**YOUR GOAL**
A full, word-for-word copy of the listing below is needed; leave the images out of it.

*** Begin section ***

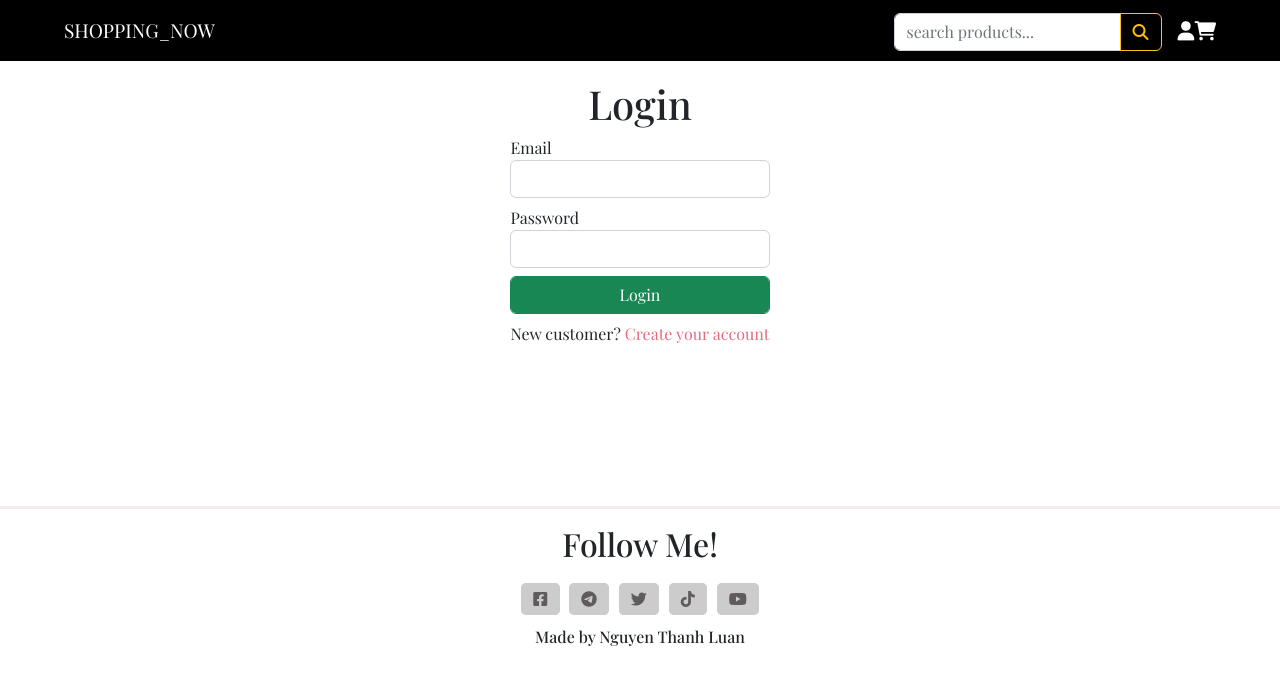
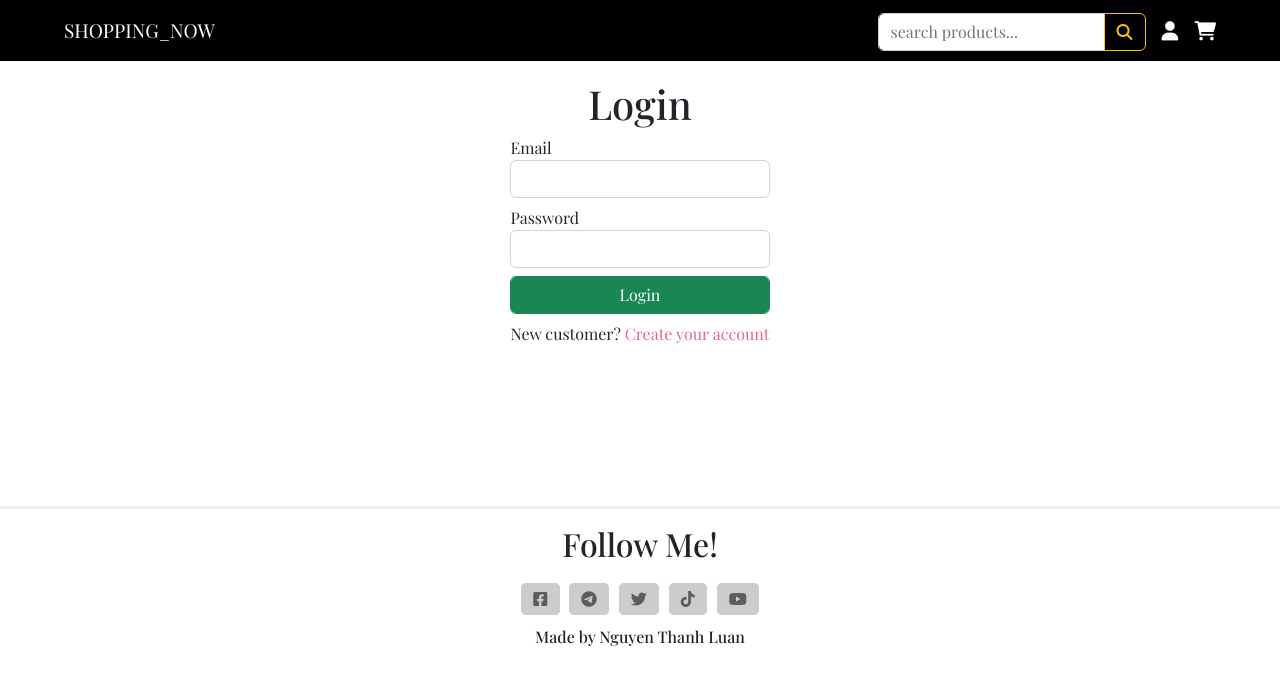
Before and after one commit to nguyen-thanh-luann/Binou, a React (Create React App) app: page /login in a window 1280 px wide. Shown: the top 684 px of the page. Built offline with nearby package versions, Linux system fonts and the light colour scheme.

Commit message:
update header

```diff
--- a/src/components/Header.js
+++ b/src/components/Header.js
@@ -41,7 +41,7 @@ export default function Header() {
           </li>
           {userInfo && userInfo.isAdmin && (
             <li>
-              <Link to='/' className='ms-3'>
+              <Link to='/'>
                 Admin
                 <i className='fa-solid fa-angle-down ms-1 fs-6'></i>
               </Link>
--- a/src/scss/_Header.scss
+++ b/src/scss/_Header.scss
@@ -25,8 +25,7 @@
       display: inline-block;
       position: relative;
       line-height: 3rem;
-      margin: 0;
-      &:not(:last-child) {
+      &:not(:first-child) {
         margin-left: 1rem;
       }
       &:hover > ul {
```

*** End section ***

**ANSWER FOR THIS EXERCISE**
Before and after one commit to nguyen-thanh-luann/Binou, a React (Create React App) app: page /login in a window 1280 px wide. Shown: the top 684 px of the page. Built offline with nearby package versions, Linux system fonts and the light colour scheme.

Commit message:
update header

```diff
--- a/src/components/Header.js
+++ b/src/components/Header.js
@@ -41,7 +41,7 @@ export default function Header() {
           </li>
           {userInfo && userInfo.isAdmin && (
             <li>
-              <Link to='/' className='ms-3'>
+              <Link to='/'>
                 Admin
                 <i className='fa-solid fa-angle-down ms-1 fs-6'></i>
               </Link>
--- a/src/scss/_Header.scss
+++ b/src/scss/_Header.scss
@@ -25,8 +25,7 @@
       display: inline-block;
       position: relative;
       line-height: 3rem;
-      margin: 0;
-      &:not(:last-child) {
+      &:not(:first-child) {
         margin-left: 1rem;
       }
       &:hover > ul {
```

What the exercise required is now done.